I at once recognized the squaw as the former servant of one of our men, and jumped to the conclusion at once that she had all along been playing the spy and informer. Getting them on board, the Captain ordered that they should be doubly ironed, after which he informed them of our presence and told them that they would not be liberated until they had returned all the stolen furs, etc., and brought on board all the men, women and children of the settlement who had not been killed, but reserved for a life of slavery. He assured him also that in case his order was not strictly complied with he would certainly hang him (Michael) to the yardarm.
While this talk was going on two more English vessels came to anchor close by, the Captains of which came on board our ship, when I immediately recognized one of them, whose name was Abbot, and who had frequently visited Archangel. A consultation was had between the three Captains, the result of which was an order that the captured persons and property be brought on board without further parley or delay, and the Indians, anxious for the life of their chief, lost no time in bringing in two women and four children, asserting that they had no more. After the arrival of the two ships referred to, it should have been remarked, canoes came out to the ship in large numbers.
Having ascertained from those who were returned that quite a large number of others were still detained by the Indians, and they positively refusing to surrender any more, the Captain ordered his crew to fire on the canoes and their occupants. After a large number had been killed they begged for mercy, and promised to comply with the order to bring in the prisoners, when the firing ceased, and the remainder of the women and children were brought to the ship. From the last comers I ascertained that they still held one man, named Taradonoff, prisoner, and I informed the Captain of the fact.
The Indians then begged the Captain to liberate their chief, which he declined to do, informing them that they still held one Russian a prisoner, and that he too must be delivered up. Then they went off and brought Taradonoff on board, together with a large quantity of furs, when the chief and his two companions were released, though we begged the Captain to take them to Kadiak. After securing supplies from the other ships the one which had rendered us such opportune aid sailed for Kadiak, where we all arrived after a five days’ voyage, more than thankful to the English Captain who had saved our lives.”Written by Ambrosium Plotnikoff, Russian American Company employee at Old Sitka in 1802
Old Sitka National Historic Landmark commemorates the first European settlement in the Alexander Archipelago and an incident in Russian-Native relations. In 1799, in order to check international trade competition, Alexander Baranov, Chief Manager of the Russian American Company, met with local Tlingit Chiefs to obtain cession of the site for a new post. Only a barabara was on the Starrigavin River site when the Russians constructed Redoubt St. Archangel Michael. It consisted of several log buildings surrounded by a fort wall when, in June of 1802, a Tlingit attack destroyed the Redoubt.
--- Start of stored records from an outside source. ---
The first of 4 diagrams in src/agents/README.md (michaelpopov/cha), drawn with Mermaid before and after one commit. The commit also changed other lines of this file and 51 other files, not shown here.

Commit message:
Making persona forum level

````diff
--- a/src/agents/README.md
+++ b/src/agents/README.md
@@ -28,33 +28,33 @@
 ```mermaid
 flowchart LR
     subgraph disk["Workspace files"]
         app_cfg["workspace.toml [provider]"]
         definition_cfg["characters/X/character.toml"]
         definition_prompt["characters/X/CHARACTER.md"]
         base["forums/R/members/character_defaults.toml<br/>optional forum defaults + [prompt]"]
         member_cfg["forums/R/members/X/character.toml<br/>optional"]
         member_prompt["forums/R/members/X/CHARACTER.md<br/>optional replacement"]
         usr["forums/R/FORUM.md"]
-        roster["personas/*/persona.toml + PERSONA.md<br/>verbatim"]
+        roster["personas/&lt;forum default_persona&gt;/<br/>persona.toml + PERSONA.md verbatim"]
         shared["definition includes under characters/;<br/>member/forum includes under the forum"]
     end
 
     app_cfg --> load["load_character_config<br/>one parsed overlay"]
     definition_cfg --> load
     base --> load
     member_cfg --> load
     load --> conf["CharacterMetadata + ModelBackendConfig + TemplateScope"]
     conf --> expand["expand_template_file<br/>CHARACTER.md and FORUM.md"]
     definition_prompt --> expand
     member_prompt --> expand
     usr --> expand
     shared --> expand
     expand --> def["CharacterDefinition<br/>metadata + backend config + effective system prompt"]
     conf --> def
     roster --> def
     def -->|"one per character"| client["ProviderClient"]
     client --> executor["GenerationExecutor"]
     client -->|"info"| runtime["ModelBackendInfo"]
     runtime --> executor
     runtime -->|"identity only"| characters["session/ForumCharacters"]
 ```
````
The Russians reestablished at Sitka and the original site became known as Old Sitka. In 1934-1935 archeologists excavated a portion of the site, determined the locations of some Russian buildings and recovered many artifacts. Erosion and extensive construction activity has destroyed much of the area excavated. In 1966, the State built a wayside on the site. It is now operated as a unit of the Alaska State Park System open for year-round use.